--- SOURCE DATA ---
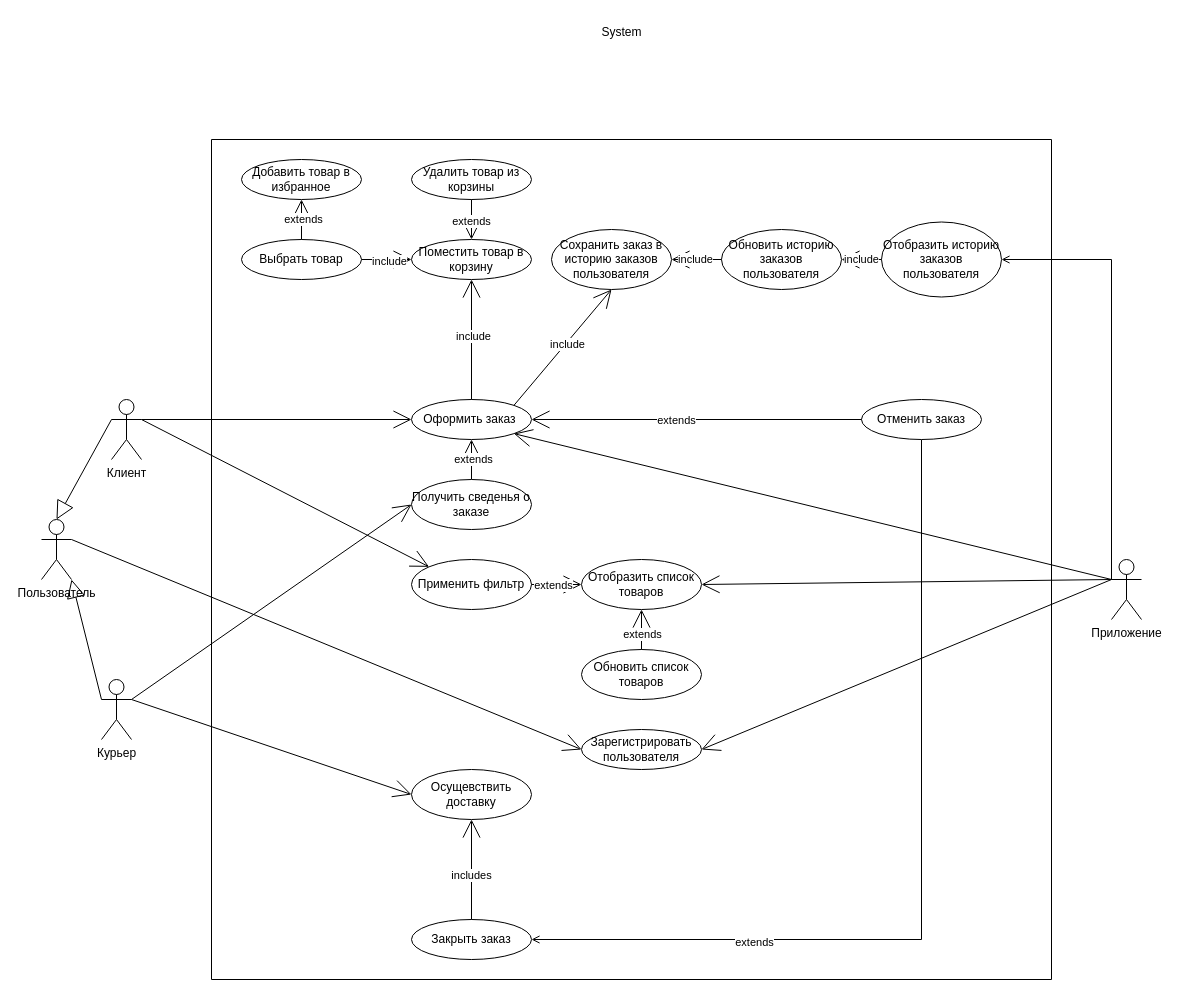
This is precedents_delivery_service.drawio from MstislavRomanovski/ProgramIngeneering, a draw.io file, before an edit. Source tidied: cells renumbered, new cells numbered last; positions are measured from the earlier drawing's top-left corner, leaving out a move shared by most shapes. Both pictures are drawn from the tidied source at 100%, with x=0, y=0 at pixel (41, 17).
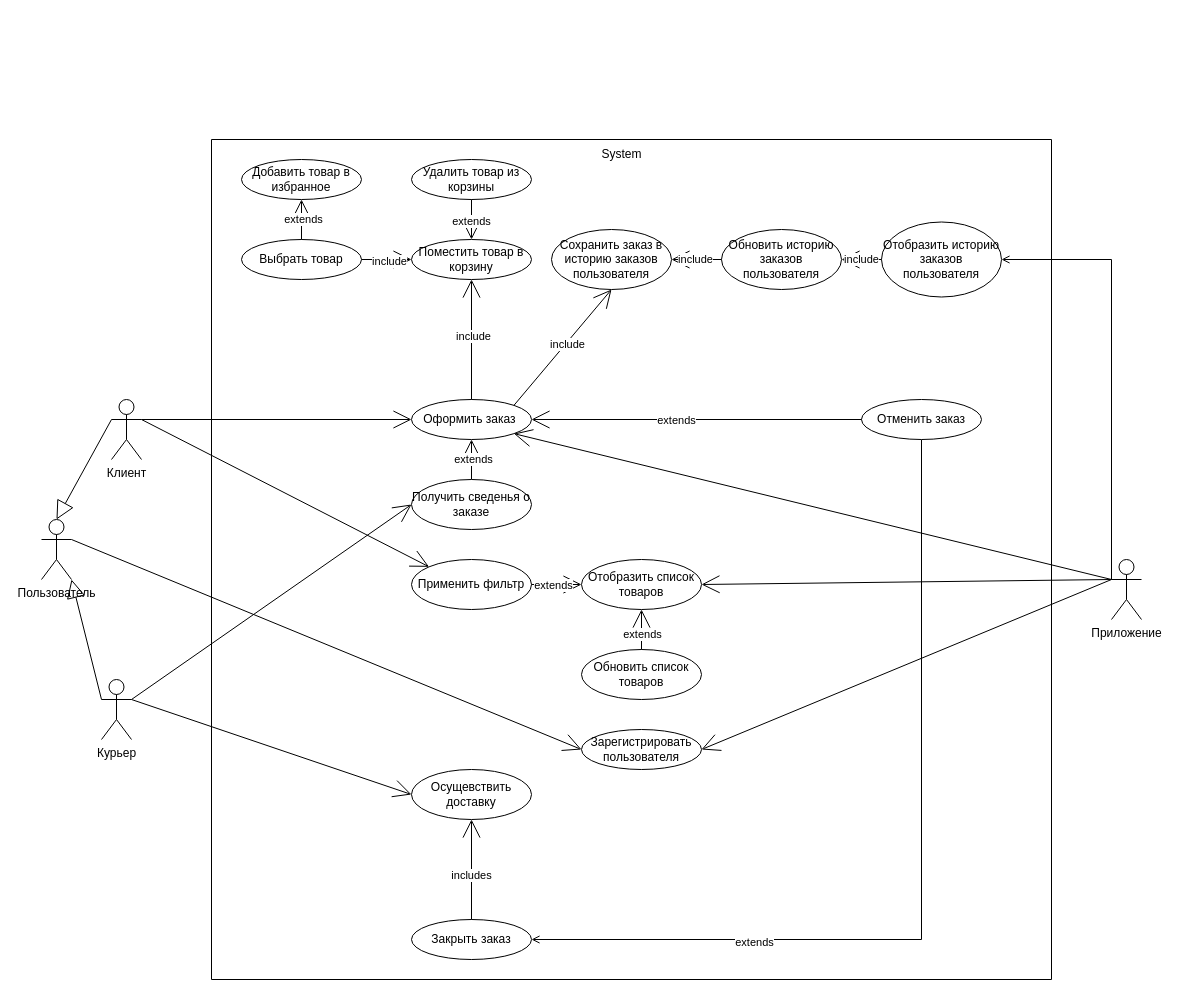
After the change.

The change refers to these unchanged cells:
```xml
<mxCell id="59" style="swimlane;startSize=0;" parent="1" vertex="1">
  <mxGeometry x="170" y="122" width="840" height="840" as="geometry" />
</mxCell>
```

What changed in the source:
```diff
@@
-    <mxCell id="60" value="System" style="text;html=1;align=center;verticalAlign=middle;strokeColor=none;fillColor=none;" parent="1" vertex="1">
-      <mxGeometry x="550" width="60" height="30" as="geometry" />
+    <mxCell id="60" value="System" style="text;html=1;align=center;verticalAlign=middle;strokeColor=none;fillColor=none;" parent="59" vertex="1">
+      <mxGeometry x="380" width="60" height="30" as="geometry" />
     </mxCell>
```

--- THE PROBLEM ---
Copy out every line from the material above in which the word "width" appears.

--- TASK RESULT ---
  <mxGeometry x="170" y="122" width="840" height="840" as="geometry" />
-      <mxGeometry x="550" width="60" height="30" as="geometry" />
+      <mxGeometry x="380" width="60" height="30" as="geometry" />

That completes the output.